Connect with us


New York Red Bulls Drop Points Again on the Road in 3-3 Draw in Toronto

On the back of points unusually lost at home, the New York Red Bulls traveled north of the border to Toronto, where a win could have guaranteed them top spot in the East by the end of the weekend and a spot in the MLS playoffs. It would be a heavy task against the current first-place team in the Eastern Conference, Toronto FC, but they were without star striker Sebastian Giovinco. The two teams brought to the game on form goalscorers, as Toronto’s Jozy Altidore scored eight in his last 11 games for club and country, while Bradley Wright-Phillips had nine in his last eight for New York. What came was a match that fluctuated in momentum, a smattering of goals, and piled on the drama.

Coming into the match, Jesse Marsch took Gonzalo Verón out of the lineup as Alex Muyl returned from suspension. Meanwhile, Daniel Royer stayed in after an impressive match against DC United, sending Mike Grella to the bench. The early match was dominated by New York, and the away side were almost up within ten minutes. After the ball ricocheted off Royer’s ear, it bounced to Wright-Phillips, who got close to goal, but squandered the chance. The Red Bulls, though, would not have to wait much longer for a goal.

A minute later, Felipe sent a ball to the goal line, which was full of Toronto and New York players. It looked as if Royer got the final touch on it at first, but it was actually Toronto defender Steven Beitashour, who sent the ball into his own net in an attempt to clear it.

Toronto’s retaliation attempts came quickly, with one in the 17th minute, when a Jonathan Osorio shot found itself just inches wide of the goal. Six minutes later, it was the on-fire Altidore who threatened to equalize, but last ditch defending kept the ball out of the back of the net. In the 25th minute, Toronto again threatened the New York goal, but was cleared out.

Momentum shifted the Red Bulls’ way, first through a clever pass made by Sacha Kljestan that found Wright-Phillips, who faced Alex Bono into making a save. Finally, New York came up with a second goal, through none other than Wright-Phillips. Bono, restarting play, rolled the ball out to Eriq Zavaleta, when Royer applied pressure on him. Zavaleta eventually surrendered and fell over, allowing Wright-Phillips to charge toward the penalty area and grab his 19th goal of the season.

A response came from Toronto just four minutes before halftime. Two minutes after a golden Wright-Phillips opportunity fell wide of the target, Toronto captain Michael Bradley carved out space for himself and got a goal back for the home team. The half ended with New York holding a 2-1 advantage, placed in the unique position of a lead being cut in half with 45 minutes to play instead of less than ten.

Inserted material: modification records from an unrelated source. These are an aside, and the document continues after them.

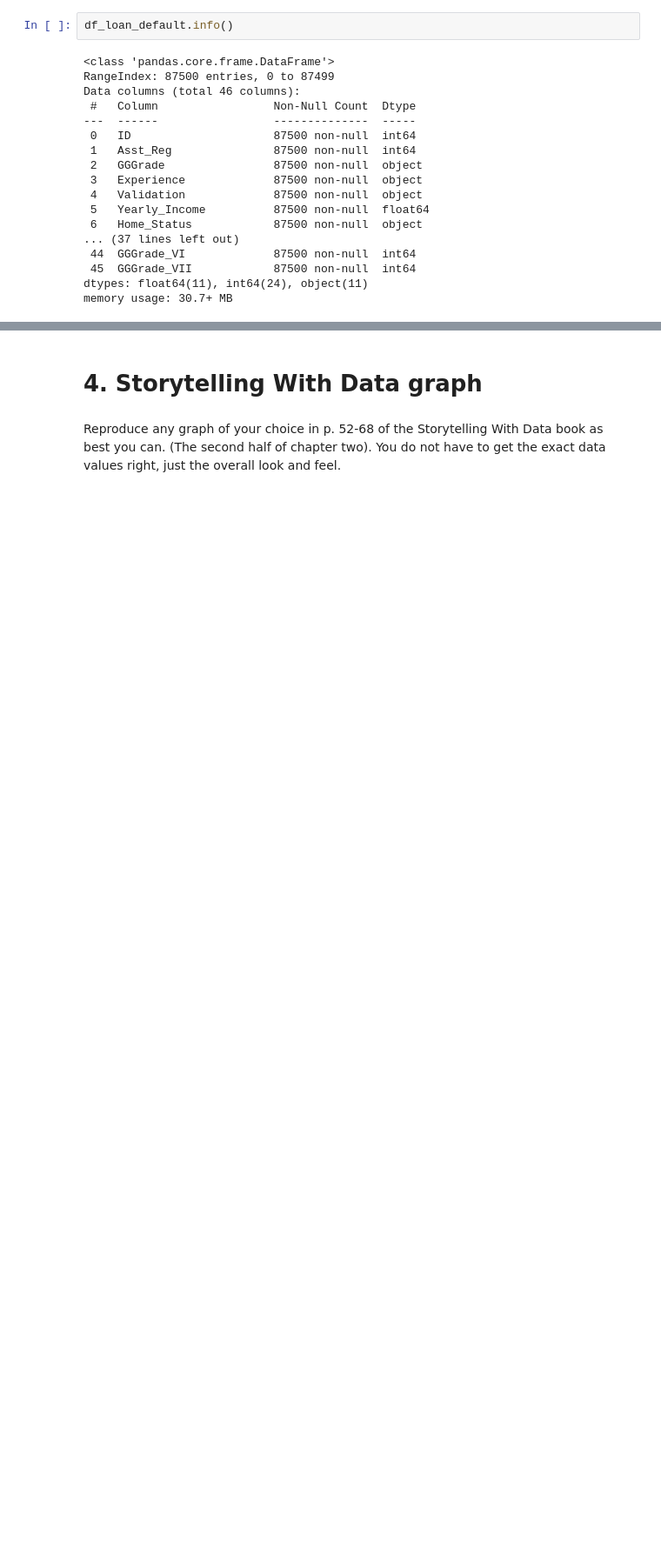
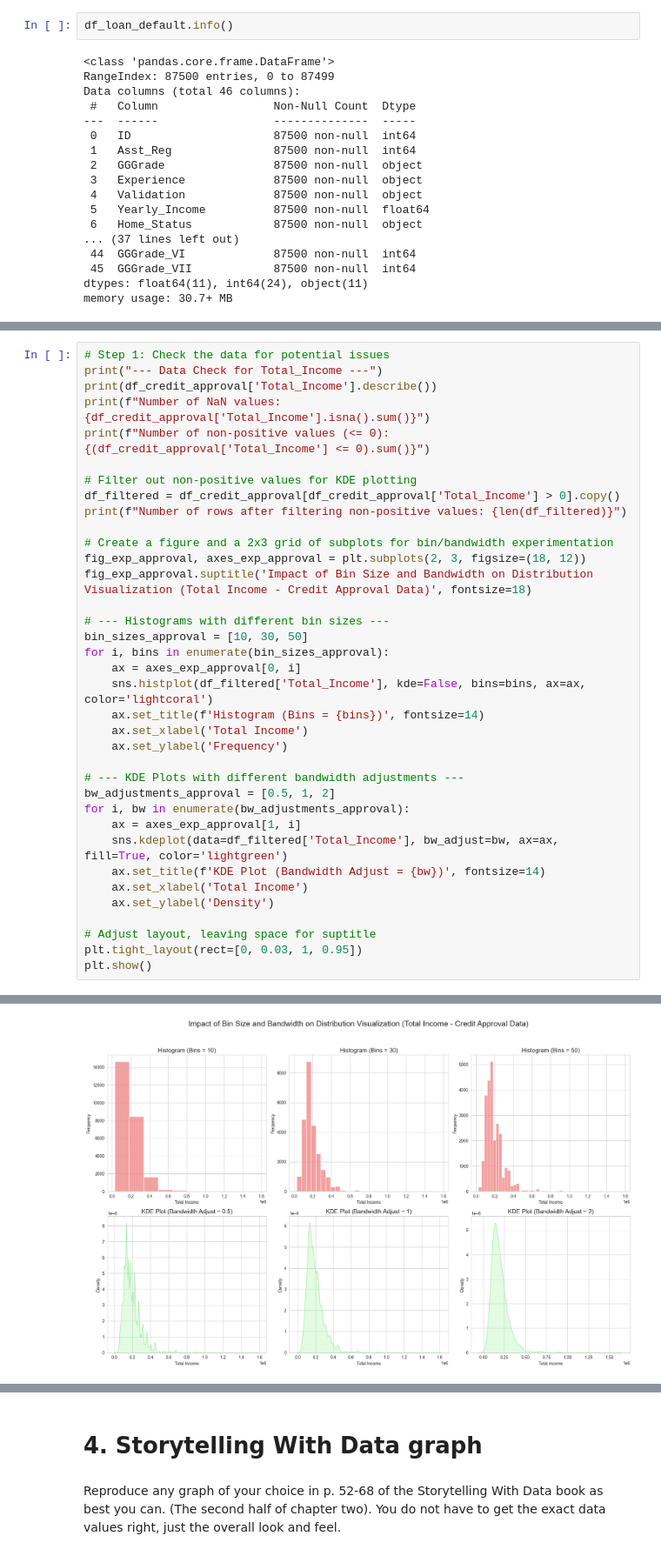
Before and after one commit to abcbbong/699_O2, a Jupyter notebook: OMDS-MODB2-Week4-Lee-JaeHoon.ipynb, the cells around one changed output, grey strips where cells are left out. Shown at 87% size. Saved outputs shown, nothing was run; the diff lists cells and outputs as text; blank space fills up the shorter version.

```diff
--- a/OMDS-MODB2-Week4-Lee-JaeHoon.ipynb
+++ b/OMDS-MODB2-Week4-Lee-JaeHoon.ipynb
@@ -251,0 +574,37 @@ memory usage: 30.7+ MB
+# %%
+# Step 1: Check the data for potential issues
+print("--- Data Check for Total_Income ---")
+print(df_credit_approval['Total_Income'].describe())
+print(f"Number of NaN values: {df_credit_approval['Total_Income'].isna().sum()}")
+print(f"Number of non-positive values (<= 0): {(df_credit_approval['Total_Income'] <= 0).sum()}")
+
+# Filter out non-positive values for KDE plotting
+df_filtered = df_credit_approval[df_credit_approval['Total_Income'] > 0].copy()
+print(f"Number of rows after filtering non-positive values: {len(df_filtered)}")
+
+# Create a figure and a 2x3 grid of subplots for bin/bandwidth experimentation
+fig_exp_approval, axes_exp_approval = plt.subplots(2, 3, figsize=(18, 12))
+fig_exp_approval.suptitle('Impact of Bin Size and Bandwidth on Distribution Visualization (Total Income - Credit Approval Data)', fontsize=18)
+
+# --- Histograms with different bin sizes ---
+bin_sizes_approval = [10, 30, 50]
+for i, bins in enumerate(bin_sizes_approval):
+    ax = axes_exp_approval[0, i]
+    sns.histplot(df_filtered['Total_Income'], kde=False, bins=bins, ax=ax, color='lightcoral')
+    ax.set_title(f'Histogram (Bins = {bins})', fontsize=14)
+    ax.set_xlabel('Total Income')
+    ax.set_ylabel('Frequency')
+
+# --- KDE Plots with different bandwidth adjustments ---
+bw_adjustments_approval = [0.5, 1, 2]
+for i, bw in enumerate(bw_adjustments_approval):
+    ax = axes_exp_approval[1, i]
+    sns.kdeplot(data=df_filtered['Total_Income'], bw_adjust=bw, ax=ax, fill=True, color='lightgreen')
+    ax.set_title(f'KDE Plot (Bandwidth Adjust = {bw})', fontsize=14)
+    ax.set_xlabel('Total Income')
+    ax.set_ylabel('Density')
+
+# Adjust layout, leaving space for suptitle
+plt.tight_layout(rect=[0, 0.03, 1, 0.95])
+plt.show()
+# %% [output]
@@ -251,0 +624 @@ memory usage: 30.7+ MB
+[figure, added]
```
Also changed, not shown: parts of 25 cells of this notebook.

Two minutes after the break, the Red Bulls got the third goal Marsch promised in the halftime interview with Fox’s Julie Stewart-Binks. Kljestan sent the ball towards Wright-Phillips, on the edge of the penalty area. From there, the Englishman took the shot and found the back of the net, shattering another record in the process: the forward is now the only player in MLS history to have two seasons in which he scored at least 20 goals, combining with his record-equalling 27 goal season from 2014.

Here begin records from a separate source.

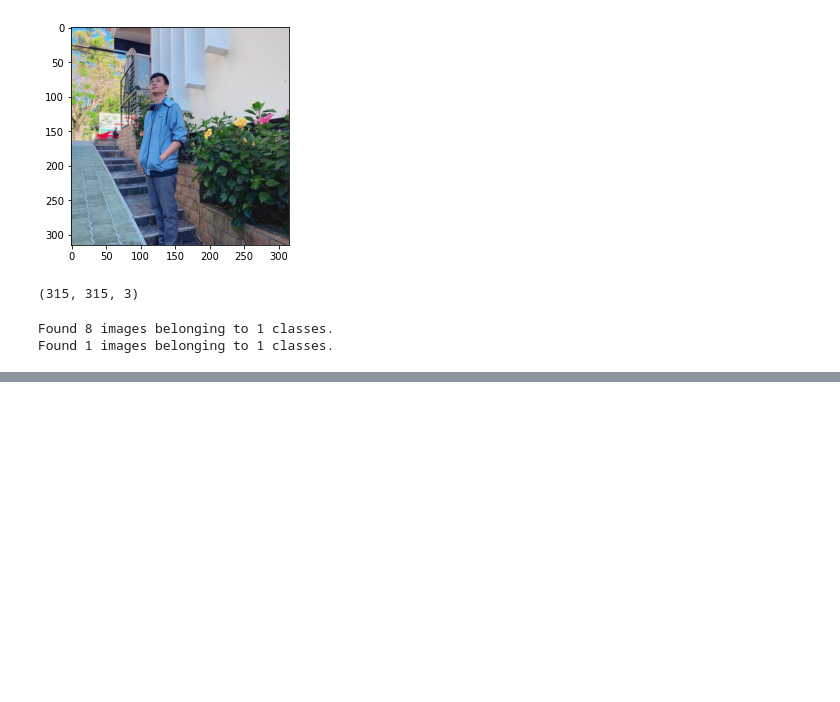
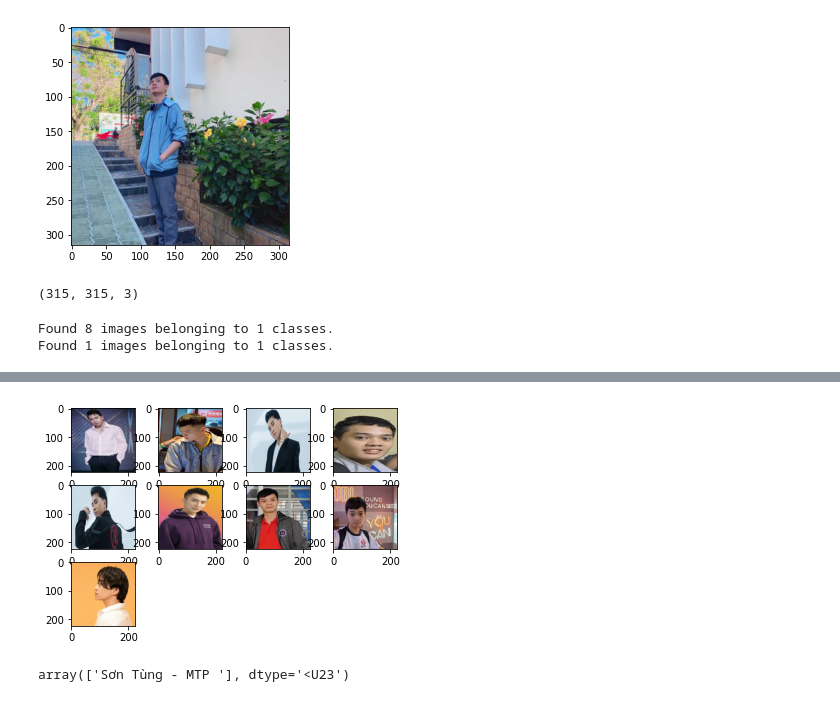
Before and after one commit to uyminhtri2702/AI, a Jupyter notebook: Face_test.ipynb, the cells around one changed output, grey strips where cells are left out. Drawn from its saved outputs; the diff is of its cells as text; code cells hidden in the pictures; blank space fills up the shorter version.

```diff
--- a/Face_test.ipynb
+++ b/Face_test.ipynb
@@ -82,0 +91,34 @@ Found 1 images belonging to 1 classes.
+# %%
+import glob
+sontung = glob.glob('../input/testface/SONTUNG/SONTUNG/*')
+tri = glob.glob('../input/testface/tri/tri/*')
+karik = glob.glob('../input/testface/Karik/Karik/*')
+
+data = []
+labels = []
+
+for i in sontung:
+    image=tf.keras.preprocessing.image.load_img(i, color_mode='rgb',
+    target_size= (224,224))
+    image =np.array(image)
+    data.append(image)
+    labels.append(0)
+for i in tri:
+    image=tf.keras.preprocessing.image.load_img(i, color_mode='rgb',
+    target_size= (224,224))
+    image =np.array(image)
+    data.append(image)
+    labels.append(1)
+for i in karik:
+    image=tf.keras.preprocessing.image.load_img(i, color_mode='rgb',
+    target_size= (224,224))
+    image =np.array(image)
+    data.append(image)
+    labels.append(1)
+
+data = np.array(data)
+labels = np.array(labels)
+
+from sklearn.model_selection import train_test_split
+X_train, X_test, Y_train, Y_test = train_test_split(data, labels, test_size=0.2,
+                                                random_state=42)
@@ -82,0 +209,7 @@ Found 1 images belonging to 1 classes.
+# %%
+for i in range(10,19):
+  plt.subplot(330+i+1)
+  plt.imshow(X_train[i])
+plt.show()
+# %% [output]
+[figure, added]
@@ -82,0 +221,19 @@ Found 1 images belonging to 1 classes.
+# %%
+# Check accuracy
+from tensorflow.keras.utils import load_img, img_to_array
+import numpy as np
+filename = "../input/karikno1/images.jpg"
+
+predict = ['Lê Minh Trí - 19146038 ','Sơn Tùng - MTP ','Karik']
+predict = np.array(predict)
+
+img = load_img(filename,target_size=(224,224))
+img = img_to_array(img)
+img = img.reshape(1,224,224,3)
+img = img.astype('float32')
+img = img/255
+
+result = np.argmax(model_ANN.predict(img),axis=-1)
+predict[result]
+# %% [output]
+array(['Sơn Tùng - MTP '], dtype='<U23')
```
Also changed, not shown: parts of 11 cells of this notebook.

The Red Bulls, much like their many away matches of the year, had a two goal lead to defend. The Red Bulls, much like their many away matches of the year, had a problem defending that lead. Toronto shortened the lead in the 68th minute, when Toronto were awarded a freekick after a foul by Felipe. It was Altidore who took it, and fired it straight from the edge of the penalty area, bringing the scoreline to 3-2.

Shots were taken and missed by both teams, but New York stood in front come the late moments of the match. The Red Bulls eventually switched to a setup that allowed for five defenders in the back, much like they had in the away games prior, as Chris Duvall went to center back and substitute Sal Zizzo slotted in at right back. Yet, despite the more defensive tactic, the Red Bulls conceded one final time, and the game was all square. Toronto’s two Designated Players — Bradley and Altidore — combined for the equalizer, with Altidore matching Wright-Phillips’ brace with one of his own.

Criticism flew Marsch’s way after he switched to five in the back, a tactic that has often followed the Red Bulls conceding a lead. Despite that, Kljestan defended the choice of changing tactic. “I thought it was necessary because when they went with three in the back they had guys on both wings so we needed to be able to shut down those crosses otherwise they would have just kept putting balls in our box,” said Kljestan.

Kljestan, though, noted that the execution of the plan was possibly flawed. “The thing is when we go five at the back we need to keep playing; we need to continue to play at the back,” he said. “We can’t just sustain the pressure for 25 minutes, it’s too much work.” Kljestan concluded, “we can’t just boot the ball up the field and wait for them to ram it back at us. We need to sustain some pressure to tire them out and take the crowd out of it.”

New York return on home on Saturday, September 24, when they host the Montréal Impact.

The following two tabs change content below.
Pardeep is the New York Red Bulls Beat Writer for while also covering other soccer teams and events.
Click to comment

You must be logged in to post a comment Login

Leave a Reply

More in Soccer